Want a coffee fix without a whole lot of fuss? DeLonghi’s Nespresso Citiz machine delivers the steamy affair you’re looking for, minus the hassle.
The Citiz is one of Nespresso’s growing stable of capsule-based coffee systems, machines that use a pre-ground measure of coffee sealed within a foil-topped plastic pod to make a cup a coffee. With no beans, grounds or tamping necessary, it’s a simple, quick and fairly mess-free way to get café-style coffee in an instant.
The Citiz design seems art deco-inspired, and with a narrow footprint, the unit has loads of benchtop appeal. The machine itself comprises a one litre water tank at the rear, plus a container for storing used coffee capsules. Hinged to the container is a drip tray for a small coffee cup – the kind used for a macchiato. This can be folded up against the machine if you’re making a larger cup of coffee. The machine comes in a few different colours and is made of plastic, with components such as the drip tray and pod cover in metal. It’s all very simple and we like it that way.
Only Nespresso coffee pods can be used, and there is a wide range of flavours to choose from, including decaffeinated varieties.
Using the DeLonghi Nespresso CitiZ couldn’t be easier. There’s a power switch and two buttons: one for making a small cup of coffee, and the other for a large cup. There are no other controls for water strength or temperature, just the two buttons for the size of your cup.
Before you make your coffee, you will need to load up a coffee pod by opening the capsule entry system on the top, dropping it in and then closing the lid. From here, you press one of the buttons and the coffee machine springs to life, piercing the foil top of the pod and mixing the grounds with heated water to create your perfect cup. Once the coffee has poured, you need only open the top of the machine to release the used capsule into the collection container.
All of this takes roughly a minute to two minutes, and while there’s no specific noise to let you know that your coffee has been made (like a ding!), the machine turning itself back to standby was enough of a hint we needed.
It’s all easy, and there’s none of the benchtop mess associated with conventional manual coffee makers. There is no attachment for warming or frothing milk, however, meaning the Citiz is not an all-in-one solution for latte and cappuccino drinkers. Microwave ovens are common in most kitchens and office spaces, though, and cup frothers are readily affordable, so it’s probably not the inconvenience it sounds.
Apart from the temperature of the coffee, which we’d like it to be hotter (but this is subjective, of course), our only real criticism of the Citiz system is the capsules. These are available only select retailers, not in the supermarket where most of us find it easiest to purchase our coffee. You can order online directly from Nespresso, and these means planning your order outside of the weekly shop. Plus, you must purchase in increments of fifty, meaning there’s a minimum $34 spend, plus delivery. With each box of 50 capsules costing $34, this works out at roughly 68 cents per cup of coffee. Premium variations cost a little more, with prices starting from 73 cents per cup.

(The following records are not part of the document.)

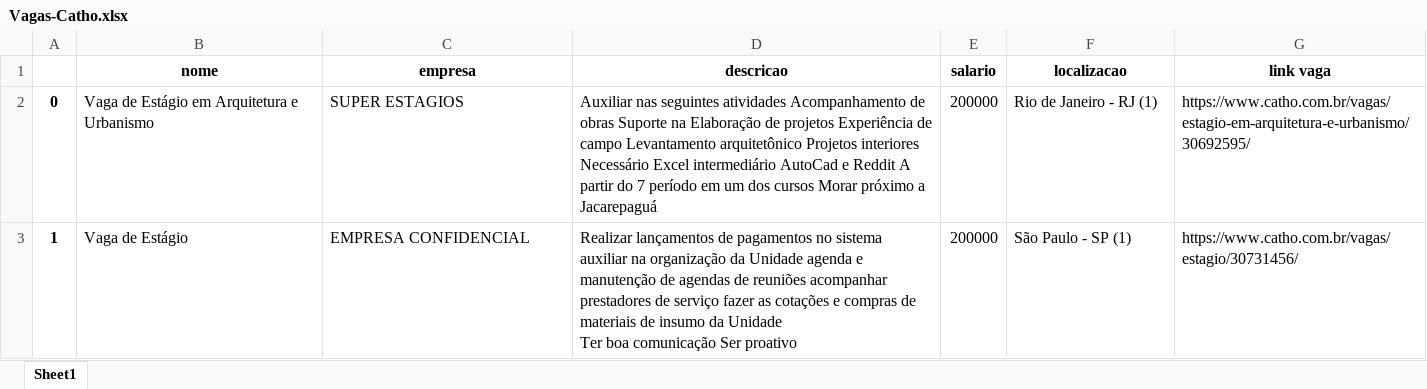
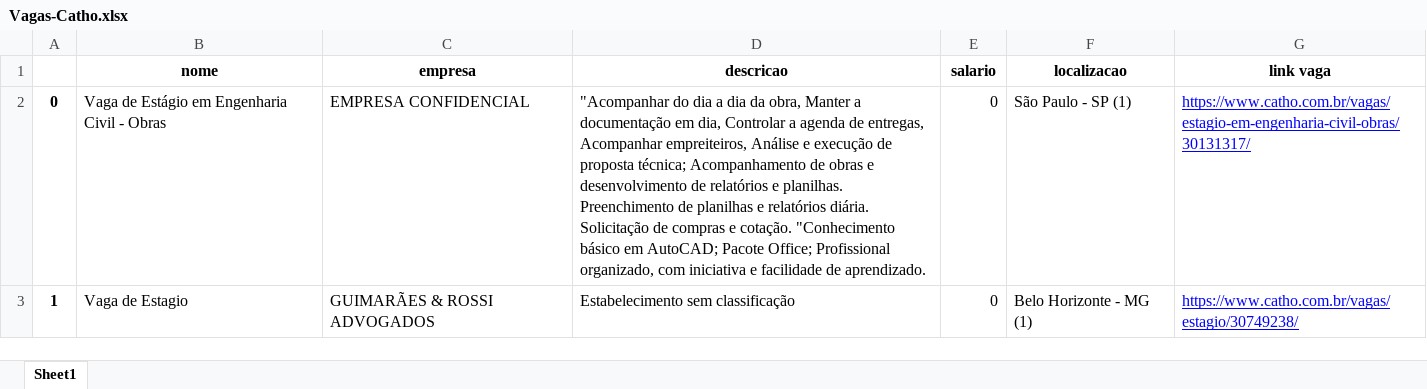
Before and after one commit to OtavioLira/2TIAF-RPA-IA-Challenge-3, an Excel workbook: Vagas-Catho.xlsx, sheet Sheet1, drawn as a sheet; only a part is shown; values as stored, in another font and other column widths than the file's, no borders; ↵ is a line break in a cell; the diff covers the shown part only; the diff names each change by its address in the sheet, - before the commit and + after, or states it on an @@ line.

```diff
--- a/Vagas-Catho.xlsx (sheet Sheet1)
+++ b/Vagas-Catho.xlsx (sheet Sheet1)
-B2 (nome): Vaga de Estágio em Arquitetura e Urbanismo
+B2 (nome): Vaga de Estágio em Engenharia Civil - Obras
-C2 (empresa): SUPER ESTAGIOS
+C2 (empresa): EMPRESA CONFIDENCIAL
-D2 (descricao): Auxiliar nas seguintes atividades Acompanhamento de obras Suporte na Elaboração de projetos Experiência de campo Levantamento arquitetônico Projetos interiores Necessário Excel intermediário AutoCad e Reddit A partir do 7 período em um dos cursos Morar próximo a Jacarepaguá
+D2 (descricao): "Acompanhar do dia a dia da obra, Manter a documentação em dia, Controlar a agenda de entregas, Acompanhar empreiteiros, Análise e execução de proposta técnica; Acompanhamento de obras e desenvolvimento de relatórios e planilhas. Preenchimento de planilhas e relatórios diária. Solicitação de compras e cotação. "Conhecimento básico em AutoCAD; Pacote Office; Profissional organizado, com iniciativa e facilidade de aprendizado.
-E2:E3 (salario): 200000
+E2:E3 (salario): 0
-F2 (localizacao): Rio de Janeiro - RJ (1)
+F2 (localizacao): São Paulo - SP (1)
-G2 (link vaga): https://www.catho.com.br/vagas/estagio-em-arquitetura-e-urbanismo/30692595/
+G2 (link vaga): https://www.catho.com.br/vagas/estagio-em-engenharia-civil-obras/30131317/
@@ G2:G3 underline: off → on, text colour: black → #0000FF @@
-B3 (nome): Vaga de Estágio
+B3 (nome): Vaga de Estagio
-C3 (empresa): EMPRESA CONFIDENCIAL
+C3 (empresa): GUIMARÃES & ROSSI ADVOGADOS
-D3 (descricao): Realizar lançamentos de pagamentos no sistema auxiliar na organização da Unidade agenda e manutenção de agendas de reuniões acompanhar prestadores de serviço fazer as cotações e compras de materiais de insumo da Unidade ↵ Ter boa comunicação Ser proativo
+D3 (descricao): Estabelecimento sem classificação
-F3 (localizacao): São Paulo - SP (1)
+F3 (localizacao): Belo Horizonte - MG (1)
-G3 (link vaga): https://www.catho.com.br/vagas/estagio/30731456/
+G3 (link vaga): https://www.catho.com.br/vagas/estagio/30749238/
```
Also changed, not shown: 119 edited cells and cell formats elsewhere in this sheet, 2 other files.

The Citiz delivers a tastier alternative to instant coffee, and a more compact and tidy way of producing café-style coffee than conventional manual coffee makers. Similar capsule machines are available for cheaper, but they don’t have the style of $399 Citiz, nor the variety of coffee flavours offered by Nespresso – you just need to be organised to ensure a ready supply is always on hand.